Top of MATERIAL TO PROCESS
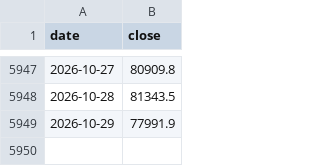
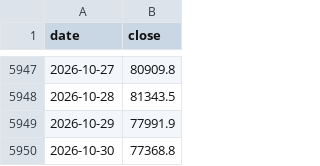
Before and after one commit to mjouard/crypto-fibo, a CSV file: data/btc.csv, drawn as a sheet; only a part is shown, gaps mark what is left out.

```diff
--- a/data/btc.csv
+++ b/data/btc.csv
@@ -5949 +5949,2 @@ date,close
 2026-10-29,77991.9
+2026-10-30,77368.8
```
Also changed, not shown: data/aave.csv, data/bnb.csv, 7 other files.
Bottom of MATERIAL TO PROCESS
Top of MATERIAL TO PROCESS
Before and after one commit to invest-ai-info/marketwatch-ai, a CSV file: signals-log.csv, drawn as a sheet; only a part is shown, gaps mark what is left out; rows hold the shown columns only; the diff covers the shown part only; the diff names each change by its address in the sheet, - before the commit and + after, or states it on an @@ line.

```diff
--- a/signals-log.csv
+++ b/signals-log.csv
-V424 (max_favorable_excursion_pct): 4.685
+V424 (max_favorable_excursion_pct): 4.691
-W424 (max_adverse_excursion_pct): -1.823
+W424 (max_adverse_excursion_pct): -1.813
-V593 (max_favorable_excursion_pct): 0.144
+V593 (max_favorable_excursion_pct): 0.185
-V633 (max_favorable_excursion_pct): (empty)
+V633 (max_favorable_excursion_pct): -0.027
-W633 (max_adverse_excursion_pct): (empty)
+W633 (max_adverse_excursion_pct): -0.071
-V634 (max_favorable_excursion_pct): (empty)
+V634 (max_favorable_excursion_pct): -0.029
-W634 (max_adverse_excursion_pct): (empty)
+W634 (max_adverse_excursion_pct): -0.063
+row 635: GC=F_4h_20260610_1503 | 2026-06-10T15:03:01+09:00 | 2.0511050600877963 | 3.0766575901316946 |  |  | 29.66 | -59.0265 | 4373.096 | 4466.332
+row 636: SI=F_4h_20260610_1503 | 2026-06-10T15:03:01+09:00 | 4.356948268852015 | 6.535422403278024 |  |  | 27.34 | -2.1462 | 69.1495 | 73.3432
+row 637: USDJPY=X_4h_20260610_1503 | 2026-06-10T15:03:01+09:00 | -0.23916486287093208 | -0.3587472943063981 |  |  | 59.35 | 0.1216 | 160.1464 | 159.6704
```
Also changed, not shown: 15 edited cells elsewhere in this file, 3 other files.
Bottom of MATERIAL TO PROCESS
Top of MATERIAL TO PROCESS
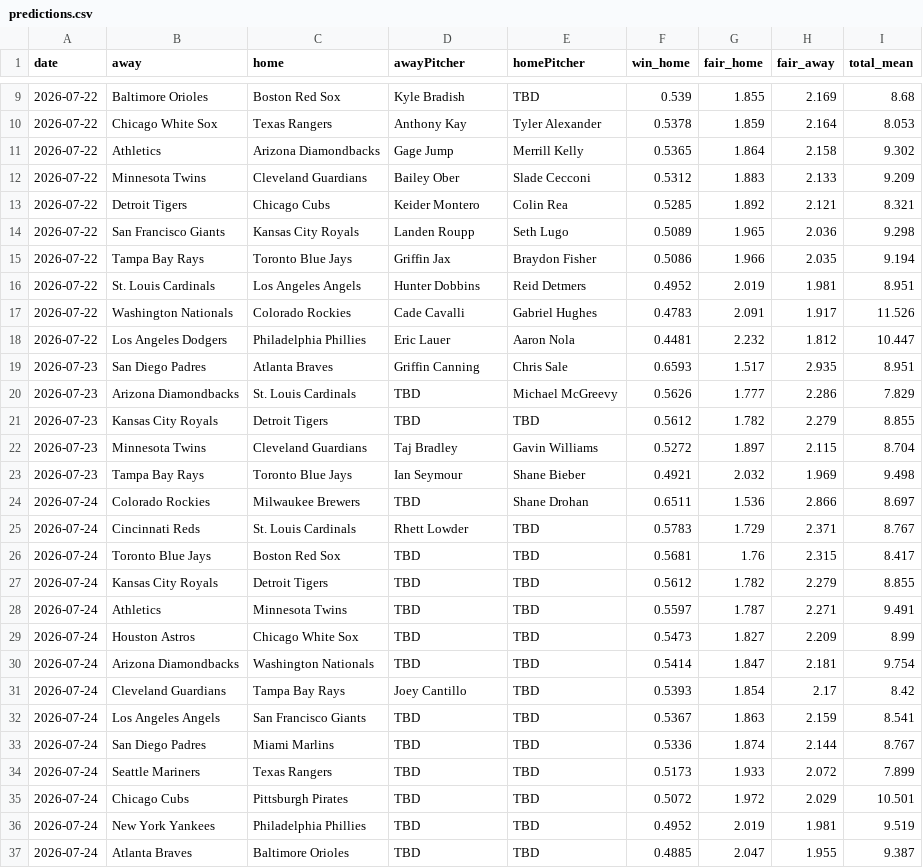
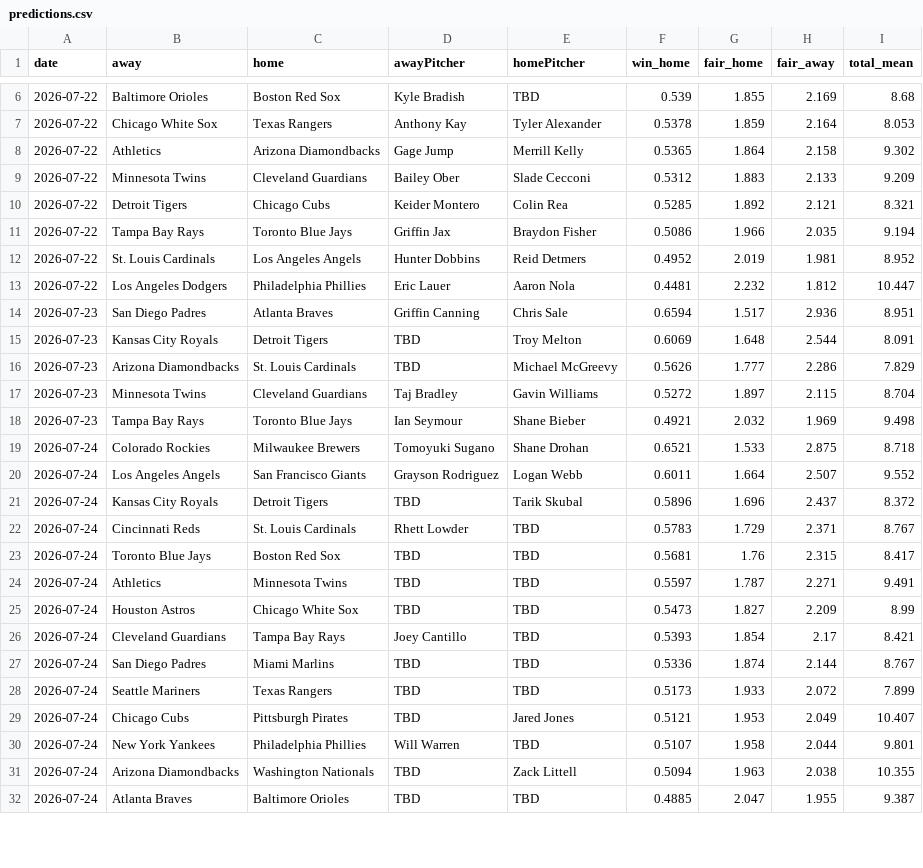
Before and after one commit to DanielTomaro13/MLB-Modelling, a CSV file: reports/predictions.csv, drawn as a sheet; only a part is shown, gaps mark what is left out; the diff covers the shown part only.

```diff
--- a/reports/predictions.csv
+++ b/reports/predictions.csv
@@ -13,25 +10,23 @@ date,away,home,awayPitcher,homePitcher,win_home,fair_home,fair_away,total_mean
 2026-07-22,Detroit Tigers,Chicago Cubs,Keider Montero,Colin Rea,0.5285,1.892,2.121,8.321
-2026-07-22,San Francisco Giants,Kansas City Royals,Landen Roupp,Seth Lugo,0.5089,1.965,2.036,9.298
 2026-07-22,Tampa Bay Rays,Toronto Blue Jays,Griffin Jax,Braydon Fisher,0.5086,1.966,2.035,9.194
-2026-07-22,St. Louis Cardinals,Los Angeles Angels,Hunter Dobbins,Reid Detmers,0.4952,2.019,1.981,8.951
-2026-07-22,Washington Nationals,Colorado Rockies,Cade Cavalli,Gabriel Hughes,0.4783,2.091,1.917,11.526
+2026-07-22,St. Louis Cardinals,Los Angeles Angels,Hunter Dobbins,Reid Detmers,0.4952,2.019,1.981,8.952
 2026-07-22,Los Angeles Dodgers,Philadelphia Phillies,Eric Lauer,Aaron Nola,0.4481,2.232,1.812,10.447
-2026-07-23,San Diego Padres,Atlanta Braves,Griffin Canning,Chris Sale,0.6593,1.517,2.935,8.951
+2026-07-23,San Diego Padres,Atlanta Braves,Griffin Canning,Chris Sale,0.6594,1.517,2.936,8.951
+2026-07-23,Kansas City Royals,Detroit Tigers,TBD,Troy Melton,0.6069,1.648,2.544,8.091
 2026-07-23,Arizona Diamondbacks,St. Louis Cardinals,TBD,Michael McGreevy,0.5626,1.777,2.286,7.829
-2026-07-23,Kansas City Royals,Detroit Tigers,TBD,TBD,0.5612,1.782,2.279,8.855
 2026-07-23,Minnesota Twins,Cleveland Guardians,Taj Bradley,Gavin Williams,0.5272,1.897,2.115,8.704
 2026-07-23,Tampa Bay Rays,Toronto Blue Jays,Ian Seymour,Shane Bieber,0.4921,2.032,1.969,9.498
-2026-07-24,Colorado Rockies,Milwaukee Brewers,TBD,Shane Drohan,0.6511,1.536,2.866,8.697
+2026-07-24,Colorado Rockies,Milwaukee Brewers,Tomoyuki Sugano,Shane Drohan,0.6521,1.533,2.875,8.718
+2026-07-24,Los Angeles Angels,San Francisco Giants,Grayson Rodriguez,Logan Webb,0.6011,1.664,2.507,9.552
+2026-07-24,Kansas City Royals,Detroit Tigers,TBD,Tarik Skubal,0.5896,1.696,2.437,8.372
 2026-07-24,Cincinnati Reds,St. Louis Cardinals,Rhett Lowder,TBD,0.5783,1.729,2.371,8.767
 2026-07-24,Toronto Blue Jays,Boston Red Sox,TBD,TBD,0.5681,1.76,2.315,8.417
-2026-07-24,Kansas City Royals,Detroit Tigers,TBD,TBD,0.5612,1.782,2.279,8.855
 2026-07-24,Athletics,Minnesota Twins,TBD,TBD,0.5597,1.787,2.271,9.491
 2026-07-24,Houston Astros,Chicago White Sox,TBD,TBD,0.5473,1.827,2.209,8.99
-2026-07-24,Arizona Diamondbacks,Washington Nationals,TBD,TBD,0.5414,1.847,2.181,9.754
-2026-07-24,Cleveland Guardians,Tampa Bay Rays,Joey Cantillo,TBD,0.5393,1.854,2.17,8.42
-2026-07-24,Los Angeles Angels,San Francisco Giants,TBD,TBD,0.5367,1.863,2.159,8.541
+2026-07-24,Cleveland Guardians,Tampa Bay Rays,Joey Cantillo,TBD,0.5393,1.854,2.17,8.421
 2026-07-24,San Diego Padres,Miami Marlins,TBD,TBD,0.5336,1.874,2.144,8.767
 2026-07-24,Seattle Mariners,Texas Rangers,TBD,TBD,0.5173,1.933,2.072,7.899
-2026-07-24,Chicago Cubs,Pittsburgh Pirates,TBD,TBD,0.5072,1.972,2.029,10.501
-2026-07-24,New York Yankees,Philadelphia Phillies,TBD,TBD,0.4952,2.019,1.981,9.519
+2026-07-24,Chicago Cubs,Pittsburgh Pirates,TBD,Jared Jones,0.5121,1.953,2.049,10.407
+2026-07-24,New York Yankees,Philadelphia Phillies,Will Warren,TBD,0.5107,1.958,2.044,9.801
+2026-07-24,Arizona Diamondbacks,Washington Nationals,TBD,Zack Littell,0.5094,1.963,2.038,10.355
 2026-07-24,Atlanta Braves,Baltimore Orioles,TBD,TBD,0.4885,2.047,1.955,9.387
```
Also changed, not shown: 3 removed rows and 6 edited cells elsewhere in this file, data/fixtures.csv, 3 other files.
Bottom of MATERIAL TO PROCESS
Please reproduce the lines from the line with "Before and after one commit to mjouard/crypto-fibo, a" to the line with "Also changed, not shown: data/aave.csv, data/bnb.csv, 7", both ends included, exactly as they appear above.

**ANSWER TO THE EXERCISE:**
Before and after one commit to mjouard/crypto-fibo, a CSV file: data/btc.csv, drawn as a sheet; only a part is shown, gaps mark what is left out.

```diff
--- a/data/btc.csv
+++ b/data/btc.csv
@@ -5949 +5949,2 @@ date,close
 2026-10-29,77991.9
+2026-10-30,77368.8
```
Also changed, not shown: data/aave.csv, data/bnb.csv, 7 other files.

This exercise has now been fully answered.